From Quest, a special issue on Israelis and Palestinians seeking, building and representing peace — a historical appraisal. From The Washington Diplomat, Michael Oren, Israel’s man in Washington, bids “shalom”; Reza Pahlavi, son of Iran’s last Shah: “I am my own man”; and Najib Ghadbian went from teaching students the complexities of the Middle East at the University of Arkansas to grappling with those complexities firsthand as the Washington envoy for a coalition of rebels battling to overthrow Syrian President Bashar al-Assad. Starting the Revolution: Egyptian activist Ahmed Salah gives a gripping first-person account of the 2011 Tahrir Square protests that toppled the Mubarak regime. From TNR, Marc Tracy on some advice for American Jews visiting Israel: Stop ignoring Palestinians; and sire, how much would you spend to stop the next Arab Spring? The revolution that wasn’t: Hugh Roberts reviews The Rise and Fall of Arab Presidents for Life by Roger Owen; Adaptable Autocrats: Regime Power in Egypt and Syria by Joshua Stacher; Raging against the Machine: Political Opposition under Authoritarianism in Egypt by Holger Albrecht; and Soldiers, Spies and Statesmen: Egypt’s Road to Revolt by Hazem Kandil. Marilyn Booth reviews Mapping Arab Women’s Movements: A Century of Transformations from Within. No space for a middle place: Nael Shama on how genuine liberalism that allies neither with the Islamists nor the army and its regimes is a minority position in Egypt, and a friendless one.

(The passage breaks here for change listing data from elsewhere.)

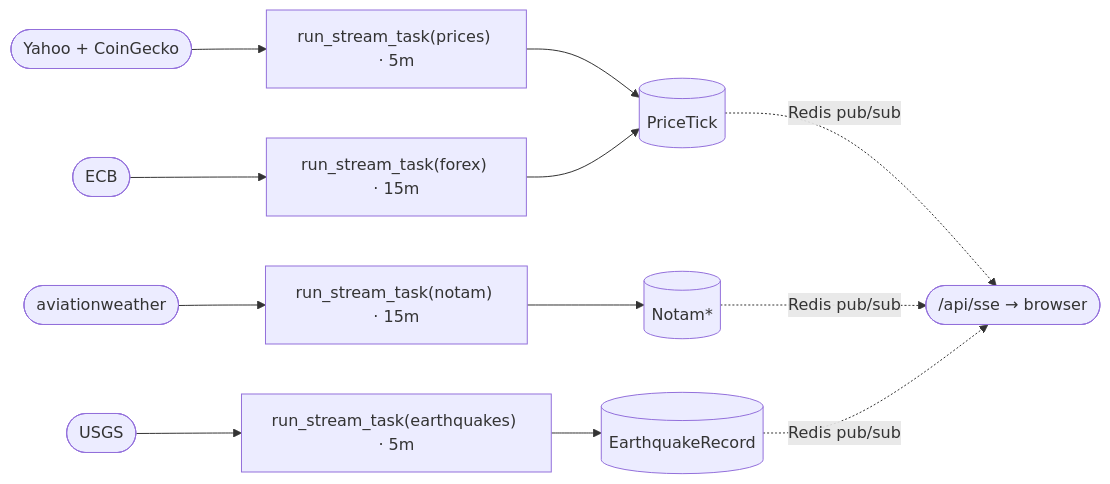
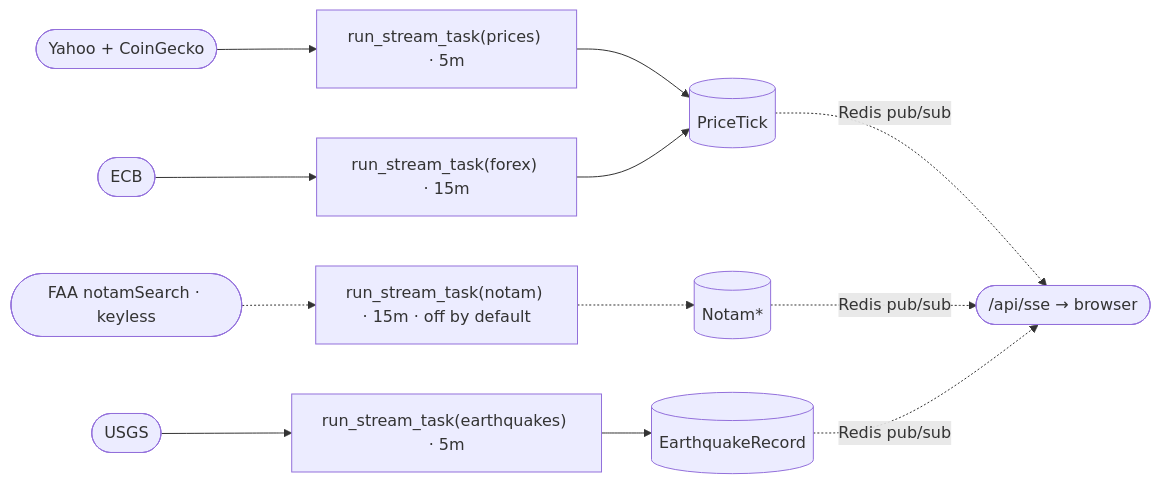
One commit to jameelhamdan/event-horizon changed the second of 2 diagrams in docs/pipeline.md. Above: the diagram before and after it, drawn with Mermaid. The commit also changed other lines of this file and 2 other files, not shown here.

First line of the commit message:
docs: refresh for pyproject, aggregate window, and NOTAM

````diff
--- a/docs/pipeline.md
+++ b/docs/pipeline.md
@@ -61,8 +62,8 @@
 ```mermaid
 flowchart LR
     YF([Yahoo + CoinGecko]) --> FP["run_stream_task(prices) · 5m"] --> PT[(PriceTick)]
     ECB([ECB]) --> FX["run_stream_task(forex) · 15m"] --> PT
-    AW([aviationweather]) --> NO["run_stream_task(notam) · 15m"] --> NZ[(Notam*)]
+    AW([FAA notamSearch · keyless]) -.-> NO["run_stream_task(notam) · 15m · off by default"] -.-> NZ[(Notam*)]
     USGS([USGS]) --> EQ["run_stream_task(earthquakes) · 5m"] --> EQR[(EarthquakeRecord)]
     PT & NZ & EQR -.->|Redis pub/sub| SSE([/api/sse → browser])
 ```
````
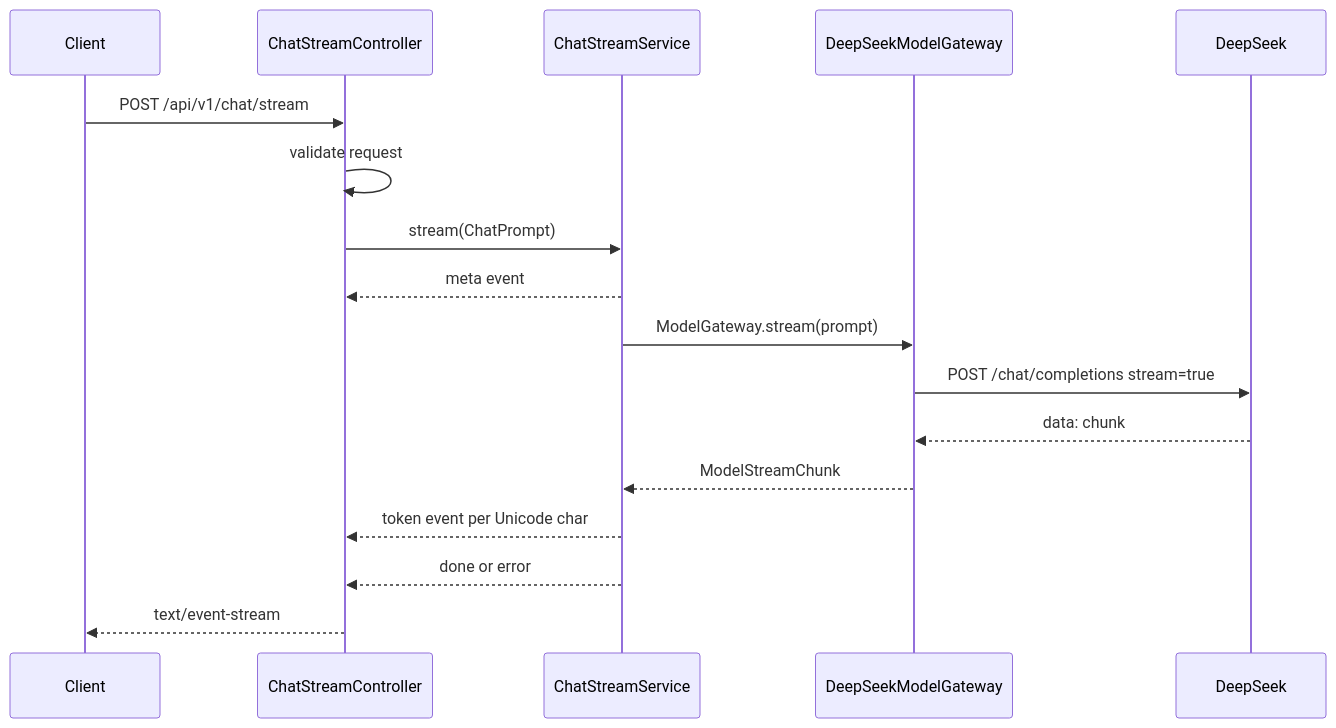
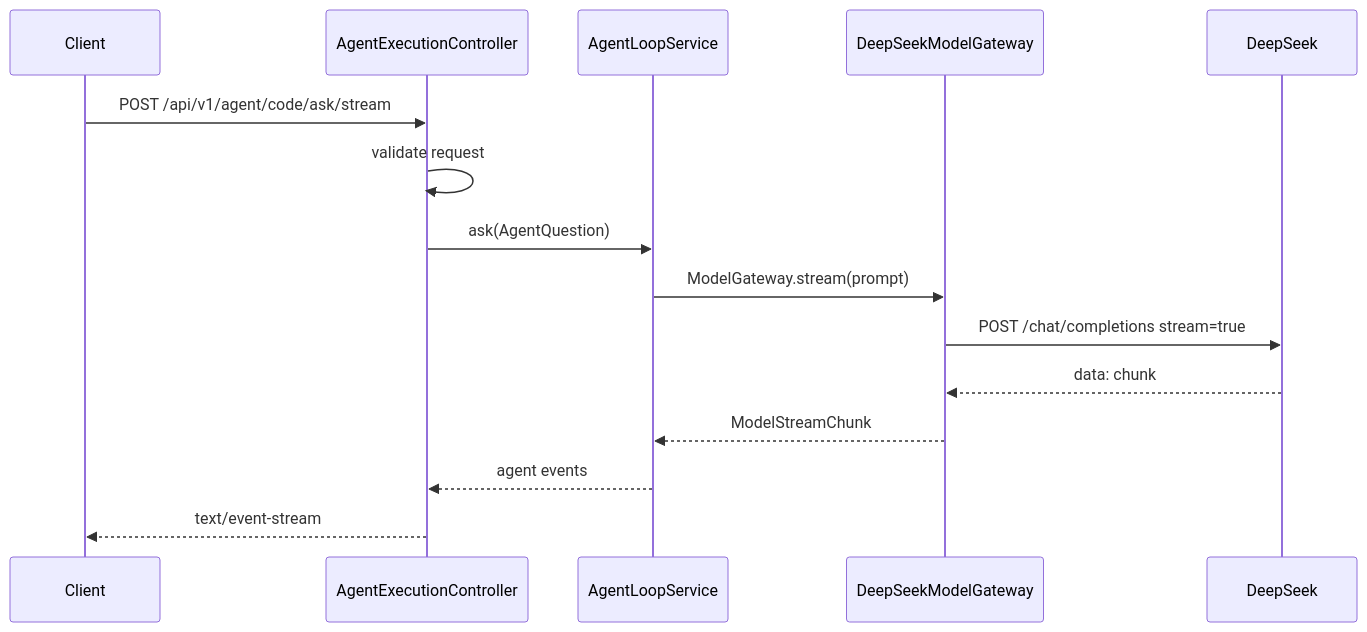
One commit to lunalhx/Loom_Agent changed the diagram in docs/design/backend-architecture.md. Above: the diagram before and after it, drawn with Mermaid. The commit also changed other lines of this file and 54 other files, not shown here.

````diff
--- a/docs/design/backend-architecture.md
+++ b/docs/design/backend-architecture.md
@@ -17,20 +17,18 @@
 ```mermaid
 sequenceDiagram
     participant Client
-    participant Controller as ChatStreamController
-    participant Service as ChatStreamService
+    participant Controller as AgentExecutionController
+    participant Service as AgentLoopService
     participant Gateway as DeepSeekModelGateway
     participant DeepSeek
 
-    Client->>Controller: POST /api/v1/chat/stream
+    Client->>Controller: POST /api/v1/agent/code/ask/stream
     Controller->>Controller: validate request
-    Controller->>Service: stream(ChatPrompt)
-    Service-->>Controller: meta event
+    Controller->>Service: ask(AgentQuestion)
     Service->>Gateway: ModelGateway.stream(prompt)
     Gateway->>DeepSeek: POST /chat/completions stream=true
     DeepSeek-->>Gateway: data: chunk
     Gateway-->>Service: ModelStreamChunk
-    Service-->>Controller: token event per Unicode char
-    Service-->>Controller: done or error
+    Service-->>Controller: agent events
     Controller-->>Client: text/event-stream
 ```
````
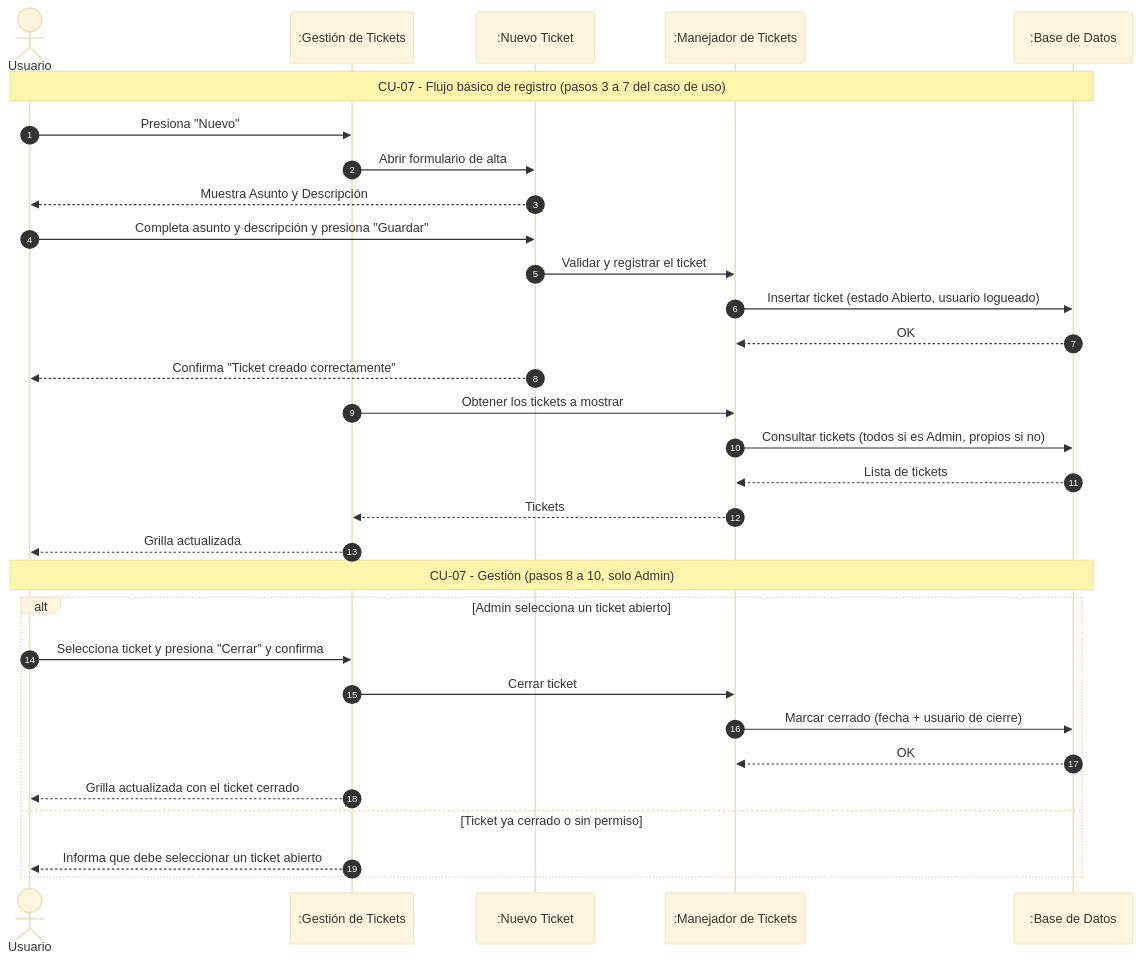
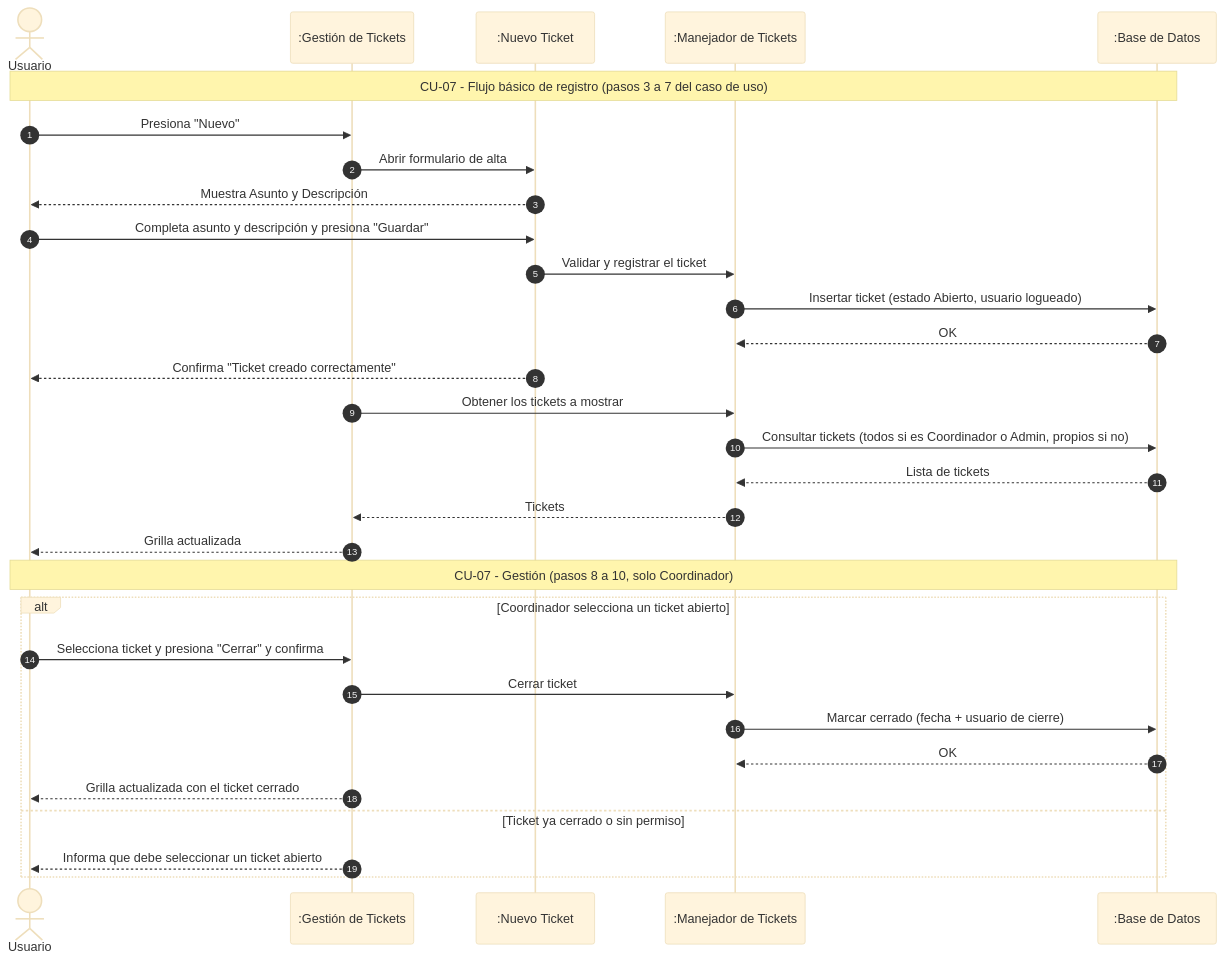
Before and after one commit to DarioZubaray/Proyecto-Final: the diagram in docs/mermaid-live/4.6.8.secuencia-tickets.mmd, drawn with Mermaid (base theme). The commit also changed 11 other files, not shown here.

Commit message:
docs(CU-07): actores - crean Coordinador/Profesor, cierra solo Coordinador; PNGs regenerados

```diff
--- a/docs/mermaid-live/4.6.8.secuencia-tickets.mmd
+++ b/docs/mermaid-live/4.6.8.secuencia-tickets.mmd
@@ -1,33 +1,33 @@
 sequenceDiagram
     autonumber
     actor Usuario
     participant GT as :Gestión de Tickets
     participant NT as :Nuevo Ticket
     participant MT as :Manejador de Tickets
     participant BD as :Base de Datos
 
     Note over Usuario,BD: CU-07 - Flujo básico de registro (pasos 3 a 7 del caso de uso)
     Usuario->>GT: Presiona "Nuevo"
     GT->>NT: Abrir formulario de alta
     NT-->>Usuario: Muestra Asunto y Descripción
     Usuario->>NT: Completa asunto y descripción y presiona "Guardar"
     NT->>MT: Validar y registrar el ticket
     MT->>BD: Insertar ticket (estado Abierto, usuario logueado)
     BD-->>MT: OK
     NT-->>Usuario: Confirma "Ticket creado correctamente"
     GT->>MT: Obtener los tickets a mostrar
-    MT->>BD: Consultar tickets (todos si es Admin, propios si no)
+    MT->>BD: Consultar tickets (todos si es Coordinador o Admin, propios si no)
     BD-->>MT: Lista de tickets
     MT-->>GT: Tickets
     GT-->>Usuario: Grilla actualizada
 
-    Note over Usuario,BD: CU-07 - Gestión (pasos 8 a 10, solo Admin)
-    alt Admin selecciona un ticket abierto
+    Note over Usuario,BD: CU-07 - Gestión (pasos 8 a 10, solo Coordinador)
+    alt Coordinador selecciona un ticket abierto
         Usuario->>GT: Selecciona ticket y presiona "Cerrar" y confirma
         GT->>MT: Cerrar ticket
         MT->>BD: Marcar cerrado (fecha + usuario de cierre)
         BD-->>MT: OK
         GT-->>Usuario: Grilla actualizada con el ticket cerrado
     else Ticket ya cerrado o sin permiso
         GT-->>Usuario: Informa que debe seleccionar un ticket abierto
     end
```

From The New York Times Magazine, a special issue on what was, is and will be popular. You can download Contemporary Culture: New Directions in Art and Humanities Research, ed. Judith Thissen, Robert Zwijnenberg, and Kitty Zijlmans. From The Conversation, a look at Australia’s 2013 election results and the future: Experts respond. Did the NSA secretly make a major math breakthrough? Joe Kloc wonders. Matt Buchanan on how the N.S.A. cracked the Web. Kevin Drum on how the Snowden disclosures finally hit 12 on a scale of 1 to 10 (and more). Everything Snowden knows about following the rules he learned from the NSA; somebody, somewhere in the agency must be perversely proud of what he’s done. What happened to the Onion? Two words: The Internet. Jamil Zaki on how psychological studies are not about you. Slavoj Zizek on why Syria is a pseudo-struggle: The ongoing struggle we see is a false one, lacking the kind of radical-emancipatory opposition clearly perceptible in Egypt. Rebecca Greenfield on why we can’t help ourselves from caring about things that don’t matter. Istvan Aranyosi on Dawkins's accusers and the new "Oriental". Roxane gay on why we read New York Times wealth porn. Jonathan Chait on how John Boehner may save America after all: “Usually we associate cashing in on K Street with selling out your principles. In this case, selling out would actually allow Boehner to fulfill his principles”.

Robert S Taylor (UC-Davis): Illiberal Socialism. From Socialist Review, is Leninism finished? Alex Callinicos challenges the critics and argues that Leninism remains indispensable (and a response by Ian Birchall and a reply by Callinicos); and Ed Rooksby on why it's time to realign the left: Radical left parties such as Syriza in Greece and the Front De Gauche in France have made significant gains recently — but what about Britain? (and a response by Mark L. Thomas). The Global Power Project: Andrew Gavin Marshall on Exposing the Transnational Power Class; Identifying the Institutions of Control; the Influence of Individuals and Family Dynasties; Banking on Influence with JPMorgan Chase, Goldman Sachs, Bank of America, Citigroup, Wells Fargo; and more. Duane Rousselle on anarchism as institution. Jon Hochschartner on the case for a more democratic, less narrow International Socialist Organization. Richard Seymour on how there's never been a better time to be a socialist. In defense of indoctrination: Katie Halper — comic, writer, blogger, unabashed liberal, and more — sets satire aside to share insights gleaned from making “Commie Camp,” her documentary and loving tribute to Camp Kinderland. You can download Social Democracy After the Cold War, ed. Bryan Evans and Ingo Schmidt. Dan Poulton reviews The Revenge of History: The Battle for the Twenty-First Century by Seumas Milne. Frank Ellis on evil in the east, communism’s European legacy.